Earlier this week, the Election Commission in its wisdom decided for the first time in its history to send an all women's team of poll observers to Goa for the March 3 polls, as male officials who were on duty last time around had hit the party hot spots in the fun-loving beach state instead of keeping tabs on electoral malpractices.
The Independent, a leading British newspaper, reported in a byline story that the poll panel had taken the decision to ensure that its poll officials do not fall to the "relaxed charms and sunny weather of the Indian state of Goa".
Says Andrew Buncombe in his 300-plus word story: "The relaxed charms and sunny weather of the Indian state of Goa lure people from around the world. Little wonder then, perhaps, that the country's male election officials are keen to put themselves forward for a little duty in the sun.
"Such has been the number of applications from officers ahead of the elections to the state's legislative assembly in March that senior officials have decided to take drastic action: by sending only women."
Shunning the shovel-loads of requests for a poll posting to Goa by male bureaucrats, the Election Commission had formed an all-women team of bureaucrats culled from Gujarat, Andhra Pradesh and Madhya Pradesh, Haryana and Chhattisgarh, Bihar, Jharkhand, Uttar Pradesh, Kerala, Tamil Nadu, Karnataka and Maharashtra.
Local election officials said the government had already arranged for accommodation for the women officials in several state and central government guest houses across the state.

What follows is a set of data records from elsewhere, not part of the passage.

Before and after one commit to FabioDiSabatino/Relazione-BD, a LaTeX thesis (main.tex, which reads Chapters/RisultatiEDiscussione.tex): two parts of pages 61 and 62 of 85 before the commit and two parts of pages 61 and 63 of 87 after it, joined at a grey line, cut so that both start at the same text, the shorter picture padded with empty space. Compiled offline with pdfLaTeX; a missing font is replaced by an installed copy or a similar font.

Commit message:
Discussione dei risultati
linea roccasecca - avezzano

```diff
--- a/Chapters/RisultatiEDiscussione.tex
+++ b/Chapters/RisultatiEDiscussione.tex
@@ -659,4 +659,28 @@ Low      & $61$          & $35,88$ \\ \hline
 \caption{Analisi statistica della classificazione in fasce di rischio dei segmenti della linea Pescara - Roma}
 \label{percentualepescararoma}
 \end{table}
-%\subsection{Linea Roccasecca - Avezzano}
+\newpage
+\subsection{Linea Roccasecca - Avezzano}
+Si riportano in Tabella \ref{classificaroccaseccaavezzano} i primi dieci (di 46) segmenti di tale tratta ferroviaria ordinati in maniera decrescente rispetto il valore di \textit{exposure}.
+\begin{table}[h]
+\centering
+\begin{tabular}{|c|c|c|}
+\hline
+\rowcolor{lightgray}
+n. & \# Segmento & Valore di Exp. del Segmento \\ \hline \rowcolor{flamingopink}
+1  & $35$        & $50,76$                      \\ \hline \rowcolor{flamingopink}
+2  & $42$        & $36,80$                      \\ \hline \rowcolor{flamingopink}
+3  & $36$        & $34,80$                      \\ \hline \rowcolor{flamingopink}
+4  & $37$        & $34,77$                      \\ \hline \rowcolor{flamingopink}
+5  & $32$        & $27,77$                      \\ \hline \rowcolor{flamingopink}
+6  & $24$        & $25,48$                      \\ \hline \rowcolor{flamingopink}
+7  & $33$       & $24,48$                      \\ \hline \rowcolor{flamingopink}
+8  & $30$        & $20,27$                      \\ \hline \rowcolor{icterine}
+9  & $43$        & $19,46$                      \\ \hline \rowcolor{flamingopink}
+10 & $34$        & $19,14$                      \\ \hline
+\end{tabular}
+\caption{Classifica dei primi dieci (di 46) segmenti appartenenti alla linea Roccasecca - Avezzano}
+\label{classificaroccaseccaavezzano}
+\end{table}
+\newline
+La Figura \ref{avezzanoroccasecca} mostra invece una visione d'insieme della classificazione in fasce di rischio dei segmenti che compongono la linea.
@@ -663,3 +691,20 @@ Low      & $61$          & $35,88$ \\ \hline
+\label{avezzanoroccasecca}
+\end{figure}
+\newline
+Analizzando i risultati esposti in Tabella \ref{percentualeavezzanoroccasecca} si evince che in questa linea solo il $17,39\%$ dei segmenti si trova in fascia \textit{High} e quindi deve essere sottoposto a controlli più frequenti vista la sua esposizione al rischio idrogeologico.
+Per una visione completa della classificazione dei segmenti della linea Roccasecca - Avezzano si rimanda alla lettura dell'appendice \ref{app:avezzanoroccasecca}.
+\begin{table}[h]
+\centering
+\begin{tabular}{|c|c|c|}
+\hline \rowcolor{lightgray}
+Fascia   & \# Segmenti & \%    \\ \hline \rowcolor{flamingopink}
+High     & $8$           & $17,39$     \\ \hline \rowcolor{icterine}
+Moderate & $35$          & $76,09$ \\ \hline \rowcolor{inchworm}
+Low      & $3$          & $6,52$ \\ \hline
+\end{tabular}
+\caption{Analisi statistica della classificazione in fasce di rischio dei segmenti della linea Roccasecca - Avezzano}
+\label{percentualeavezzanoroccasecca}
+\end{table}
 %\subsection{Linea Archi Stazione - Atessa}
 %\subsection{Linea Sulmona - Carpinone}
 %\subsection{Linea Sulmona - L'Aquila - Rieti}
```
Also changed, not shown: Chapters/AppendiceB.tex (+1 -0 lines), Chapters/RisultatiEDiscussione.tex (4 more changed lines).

"We have booked guest houses of the tourism department, forest department, PWD and even some central government agencies for them already," an official said.
Women who have visited the state regularly for vacations and fun trips, however, claim that to even believe that "only men can and women cannot" have fun in Goa was a sexist premise taken by the Election Commission.
"It's hilarious, if not completely stupid, of them to think that women cannot have fun in Goa. It is ridiculously sexist for the Election Commission to be thinking that way," says Ginelle D'Souza from Mumbai, a regular Goaphile.
Suhasini Raj, a Delhi-based independent journalist, another frequent visitor to Goa, says: "It most definitely comes from a sexist, conservative train of thought which doesn't believe in giving legitimacy to mixing business with pleasure."
Raj also offered a fun menu of "things to do" for the women poll observers during their poll stint in Goa.
"Chill on the beach with a drink of her choice in the evening. Go for a run on the beach, in two piece, if she is comfortable in it! Ride a bike across Goa, early mornings, and let her hair down in one of the beach side night clubs," says Raj.
"I think sending an all-women team to Goa reaffirms the fact that the fairer sex, as in other spheres of life, is perceived as and expected to, to be the beast of burden. To follow a certain decorum, a sense of propriety in keeping with her sex."